** Opening Given data block **

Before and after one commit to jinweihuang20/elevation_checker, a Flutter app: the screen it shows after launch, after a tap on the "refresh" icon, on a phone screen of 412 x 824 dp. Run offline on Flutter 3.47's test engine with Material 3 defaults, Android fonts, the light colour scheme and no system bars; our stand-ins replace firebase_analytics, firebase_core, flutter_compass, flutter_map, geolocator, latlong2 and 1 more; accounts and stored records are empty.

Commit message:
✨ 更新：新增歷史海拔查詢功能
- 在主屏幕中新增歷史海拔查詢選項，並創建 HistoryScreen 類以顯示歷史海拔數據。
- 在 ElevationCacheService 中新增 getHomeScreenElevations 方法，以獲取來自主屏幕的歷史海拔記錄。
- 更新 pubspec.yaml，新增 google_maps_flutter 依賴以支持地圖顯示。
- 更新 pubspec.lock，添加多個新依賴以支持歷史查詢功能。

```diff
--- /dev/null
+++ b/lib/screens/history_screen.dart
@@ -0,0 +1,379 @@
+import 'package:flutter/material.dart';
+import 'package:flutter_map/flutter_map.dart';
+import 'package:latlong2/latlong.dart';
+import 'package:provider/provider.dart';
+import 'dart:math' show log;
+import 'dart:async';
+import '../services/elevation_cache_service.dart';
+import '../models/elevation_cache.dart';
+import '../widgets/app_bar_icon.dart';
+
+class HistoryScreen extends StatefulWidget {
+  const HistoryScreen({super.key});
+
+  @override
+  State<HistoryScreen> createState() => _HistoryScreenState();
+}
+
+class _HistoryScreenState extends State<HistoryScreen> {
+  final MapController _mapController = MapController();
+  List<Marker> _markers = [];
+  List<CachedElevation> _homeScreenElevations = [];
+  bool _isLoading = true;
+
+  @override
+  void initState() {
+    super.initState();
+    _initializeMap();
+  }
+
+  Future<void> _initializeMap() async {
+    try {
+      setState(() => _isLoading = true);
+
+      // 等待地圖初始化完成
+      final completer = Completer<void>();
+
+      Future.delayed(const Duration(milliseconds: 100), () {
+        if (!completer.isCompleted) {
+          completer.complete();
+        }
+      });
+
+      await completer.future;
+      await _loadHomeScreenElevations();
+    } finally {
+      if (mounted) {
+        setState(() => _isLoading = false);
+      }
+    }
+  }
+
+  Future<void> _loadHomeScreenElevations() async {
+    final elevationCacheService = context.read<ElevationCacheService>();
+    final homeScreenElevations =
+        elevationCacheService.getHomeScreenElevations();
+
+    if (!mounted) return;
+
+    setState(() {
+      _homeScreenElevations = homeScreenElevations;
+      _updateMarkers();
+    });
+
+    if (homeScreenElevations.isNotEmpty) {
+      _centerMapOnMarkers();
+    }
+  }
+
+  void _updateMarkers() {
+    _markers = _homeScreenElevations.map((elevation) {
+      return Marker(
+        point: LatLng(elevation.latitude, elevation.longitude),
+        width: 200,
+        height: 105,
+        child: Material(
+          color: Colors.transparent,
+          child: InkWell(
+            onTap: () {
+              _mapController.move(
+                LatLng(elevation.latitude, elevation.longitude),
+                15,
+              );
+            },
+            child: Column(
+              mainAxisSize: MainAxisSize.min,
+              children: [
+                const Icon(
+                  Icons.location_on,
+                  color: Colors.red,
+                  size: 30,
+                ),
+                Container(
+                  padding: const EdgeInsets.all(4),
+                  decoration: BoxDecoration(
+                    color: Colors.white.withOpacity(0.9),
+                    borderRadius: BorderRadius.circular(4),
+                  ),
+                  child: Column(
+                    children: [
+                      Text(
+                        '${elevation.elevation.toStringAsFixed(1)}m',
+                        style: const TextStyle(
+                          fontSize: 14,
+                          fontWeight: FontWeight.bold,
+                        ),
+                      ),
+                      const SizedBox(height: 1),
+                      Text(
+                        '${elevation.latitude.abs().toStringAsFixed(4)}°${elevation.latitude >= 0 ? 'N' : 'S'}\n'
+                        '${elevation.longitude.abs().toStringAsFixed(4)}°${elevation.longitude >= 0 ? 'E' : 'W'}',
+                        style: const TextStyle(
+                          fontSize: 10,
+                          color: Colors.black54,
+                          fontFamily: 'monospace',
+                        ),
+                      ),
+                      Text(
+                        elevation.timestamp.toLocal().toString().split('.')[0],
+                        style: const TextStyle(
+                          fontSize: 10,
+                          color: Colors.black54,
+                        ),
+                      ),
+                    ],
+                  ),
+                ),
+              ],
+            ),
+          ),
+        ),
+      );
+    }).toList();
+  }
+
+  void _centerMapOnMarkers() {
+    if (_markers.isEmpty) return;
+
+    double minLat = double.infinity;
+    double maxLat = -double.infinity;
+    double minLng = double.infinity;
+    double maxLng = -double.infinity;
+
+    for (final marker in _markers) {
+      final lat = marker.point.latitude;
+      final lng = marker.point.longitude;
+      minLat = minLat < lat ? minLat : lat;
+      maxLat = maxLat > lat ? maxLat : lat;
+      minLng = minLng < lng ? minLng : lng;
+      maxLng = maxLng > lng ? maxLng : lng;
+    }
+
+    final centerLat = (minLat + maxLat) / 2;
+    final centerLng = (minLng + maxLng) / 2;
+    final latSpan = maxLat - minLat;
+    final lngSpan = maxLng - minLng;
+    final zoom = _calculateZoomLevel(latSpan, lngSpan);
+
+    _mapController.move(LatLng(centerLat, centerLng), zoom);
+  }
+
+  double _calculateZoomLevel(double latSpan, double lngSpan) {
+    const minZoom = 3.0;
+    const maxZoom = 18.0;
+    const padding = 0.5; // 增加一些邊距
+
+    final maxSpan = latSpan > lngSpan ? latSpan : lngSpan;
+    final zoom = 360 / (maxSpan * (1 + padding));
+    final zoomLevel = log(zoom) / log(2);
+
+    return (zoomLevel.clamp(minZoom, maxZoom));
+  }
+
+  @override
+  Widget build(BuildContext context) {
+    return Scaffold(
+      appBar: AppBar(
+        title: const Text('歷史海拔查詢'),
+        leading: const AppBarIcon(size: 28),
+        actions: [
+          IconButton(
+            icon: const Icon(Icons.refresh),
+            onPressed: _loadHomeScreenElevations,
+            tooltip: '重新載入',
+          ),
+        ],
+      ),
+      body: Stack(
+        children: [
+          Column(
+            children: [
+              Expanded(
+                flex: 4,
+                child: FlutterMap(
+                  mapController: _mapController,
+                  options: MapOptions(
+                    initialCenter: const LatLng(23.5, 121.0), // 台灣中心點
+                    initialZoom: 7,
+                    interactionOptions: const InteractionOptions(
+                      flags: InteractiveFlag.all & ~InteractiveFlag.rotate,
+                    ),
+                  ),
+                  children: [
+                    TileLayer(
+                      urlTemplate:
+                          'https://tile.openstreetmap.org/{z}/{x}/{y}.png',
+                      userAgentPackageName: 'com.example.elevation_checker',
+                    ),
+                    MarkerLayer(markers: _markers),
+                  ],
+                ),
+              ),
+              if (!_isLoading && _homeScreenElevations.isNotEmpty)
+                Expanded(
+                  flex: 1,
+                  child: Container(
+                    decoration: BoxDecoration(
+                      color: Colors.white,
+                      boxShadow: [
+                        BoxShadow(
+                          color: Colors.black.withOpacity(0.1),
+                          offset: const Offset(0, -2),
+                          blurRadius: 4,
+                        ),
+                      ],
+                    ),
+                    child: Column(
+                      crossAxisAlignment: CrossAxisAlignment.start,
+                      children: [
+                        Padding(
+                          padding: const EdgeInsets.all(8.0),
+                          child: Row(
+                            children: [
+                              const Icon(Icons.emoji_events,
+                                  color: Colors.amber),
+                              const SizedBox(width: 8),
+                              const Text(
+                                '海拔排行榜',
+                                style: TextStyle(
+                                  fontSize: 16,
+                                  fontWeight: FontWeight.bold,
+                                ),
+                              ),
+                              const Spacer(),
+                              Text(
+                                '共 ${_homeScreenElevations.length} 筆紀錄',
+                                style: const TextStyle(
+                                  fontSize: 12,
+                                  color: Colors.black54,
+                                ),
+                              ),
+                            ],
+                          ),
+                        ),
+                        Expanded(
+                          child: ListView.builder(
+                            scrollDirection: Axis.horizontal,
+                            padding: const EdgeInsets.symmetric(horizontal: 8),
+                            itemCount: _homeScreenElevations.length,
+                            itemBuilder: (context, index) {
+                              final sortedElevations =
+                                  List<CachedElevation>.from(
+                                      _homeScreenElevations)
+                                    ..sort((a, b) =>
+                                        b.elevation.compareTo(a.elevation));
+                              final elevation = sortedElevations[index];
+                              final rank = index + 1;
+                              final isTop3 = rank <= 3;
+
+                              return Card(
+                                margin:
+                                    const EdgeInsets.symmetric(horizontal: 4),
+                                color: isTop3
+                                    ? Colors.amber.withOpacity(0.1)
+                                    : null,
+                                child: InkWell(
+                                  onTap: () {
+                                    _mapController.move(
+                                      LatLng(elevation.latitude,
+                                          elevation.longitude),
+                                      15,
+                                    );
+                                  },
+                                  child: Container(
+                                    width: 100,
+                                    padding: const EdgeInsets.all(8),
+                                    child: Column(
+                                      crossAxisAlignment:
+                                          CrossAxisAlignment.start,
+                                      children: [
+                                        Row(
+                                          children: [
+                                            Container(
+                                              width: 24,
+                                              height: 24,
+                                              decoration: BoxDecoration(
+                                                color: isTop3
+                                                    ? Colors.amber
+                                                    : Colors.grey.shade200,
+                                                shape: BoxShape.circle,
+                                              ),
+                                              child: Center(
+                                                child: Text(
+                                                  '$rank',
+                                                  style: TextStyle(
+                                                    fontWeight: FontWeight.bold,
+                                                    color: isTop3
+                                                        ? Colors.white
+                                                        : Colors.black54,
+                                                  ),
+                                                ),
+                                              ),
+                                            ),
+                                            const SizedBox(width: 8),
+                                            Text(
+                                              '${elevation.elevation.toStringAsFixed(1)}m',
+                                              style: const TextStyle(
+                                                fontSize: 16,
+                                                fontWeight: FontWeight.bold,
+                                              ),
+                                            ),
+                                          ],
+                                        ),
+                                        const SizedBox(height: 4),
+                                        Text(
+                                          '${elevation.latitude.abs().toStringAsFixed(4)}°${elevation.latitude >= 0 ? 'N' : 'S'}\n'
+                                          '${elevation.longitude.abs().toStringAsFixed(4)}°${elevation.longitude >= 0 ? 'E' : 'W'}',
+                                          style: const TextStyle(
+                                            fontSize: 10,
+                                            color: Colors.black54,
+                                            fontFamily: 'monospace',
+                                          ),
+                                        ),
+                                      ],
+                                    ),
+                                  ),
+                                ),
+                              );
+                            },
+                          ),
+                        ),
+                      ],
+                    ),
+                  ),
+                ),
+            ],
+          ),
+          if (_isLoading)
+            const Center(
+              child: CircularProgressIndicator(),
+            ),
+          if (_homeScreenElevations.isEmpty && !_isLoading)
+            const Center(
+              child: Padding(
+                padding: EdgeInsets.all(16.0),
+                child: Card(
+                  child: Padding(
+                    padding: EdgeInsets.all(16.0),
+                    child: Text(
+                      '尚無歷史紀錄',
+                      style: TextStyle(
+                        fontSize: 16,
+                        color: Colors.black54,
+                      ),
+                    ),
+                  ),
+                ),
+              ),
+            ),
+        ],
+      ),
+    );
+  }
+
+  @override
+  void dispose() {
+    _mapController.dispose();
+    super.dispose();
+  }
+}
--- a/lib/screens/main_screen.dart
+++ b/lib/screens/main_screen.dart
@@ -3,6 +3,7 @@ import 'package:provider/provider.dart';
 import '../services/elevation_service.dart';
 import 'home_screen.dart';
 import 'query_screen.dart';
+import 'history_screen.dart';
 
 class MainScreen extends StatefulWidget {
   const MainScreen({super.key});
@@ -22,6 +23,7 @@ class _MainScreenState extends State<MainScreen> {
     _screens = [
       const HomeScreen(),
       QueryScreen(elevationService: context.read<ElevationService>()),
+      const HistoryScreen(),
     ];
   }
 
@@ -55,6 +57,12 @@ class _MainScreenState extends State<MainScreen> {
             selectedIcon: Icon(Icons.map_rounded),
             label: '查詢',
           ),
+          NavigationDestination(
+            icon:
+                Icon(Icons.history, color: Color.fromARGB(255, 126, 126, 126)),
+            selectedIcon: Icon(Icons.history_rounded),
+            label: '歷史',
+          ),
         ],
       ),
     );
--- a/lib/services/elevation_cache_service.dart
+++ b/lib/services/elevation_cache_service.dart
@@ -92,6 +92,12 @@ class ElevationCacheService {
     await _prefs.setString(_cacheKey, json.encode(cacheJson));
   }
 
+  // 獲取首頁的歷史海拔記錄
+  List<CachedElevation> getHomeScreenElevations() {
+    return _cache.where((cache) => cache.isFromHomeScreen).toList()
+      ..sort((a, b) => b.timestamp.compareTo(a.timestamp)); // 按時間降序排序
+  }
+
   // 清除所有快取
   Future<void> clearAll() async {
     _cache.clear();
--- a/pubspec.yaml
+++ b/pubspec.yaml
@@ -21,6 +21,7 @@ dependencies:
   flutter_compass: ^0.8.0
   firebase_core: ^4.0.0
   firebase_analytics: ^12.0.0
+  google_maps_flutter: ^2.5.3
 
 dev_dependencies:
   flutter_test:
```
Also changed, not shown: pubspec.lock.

** Closing Given data block **

◆ Exercise goal
Go through the material above and return each line that holds the word "withOpacity".

◆ Exercise response
+                    color: Colors.white.withOpacity(0.9),
+                          color: Colors.black.withOpacity(0.1),
+                                    ? Colors.amber.withOpacity(0.1)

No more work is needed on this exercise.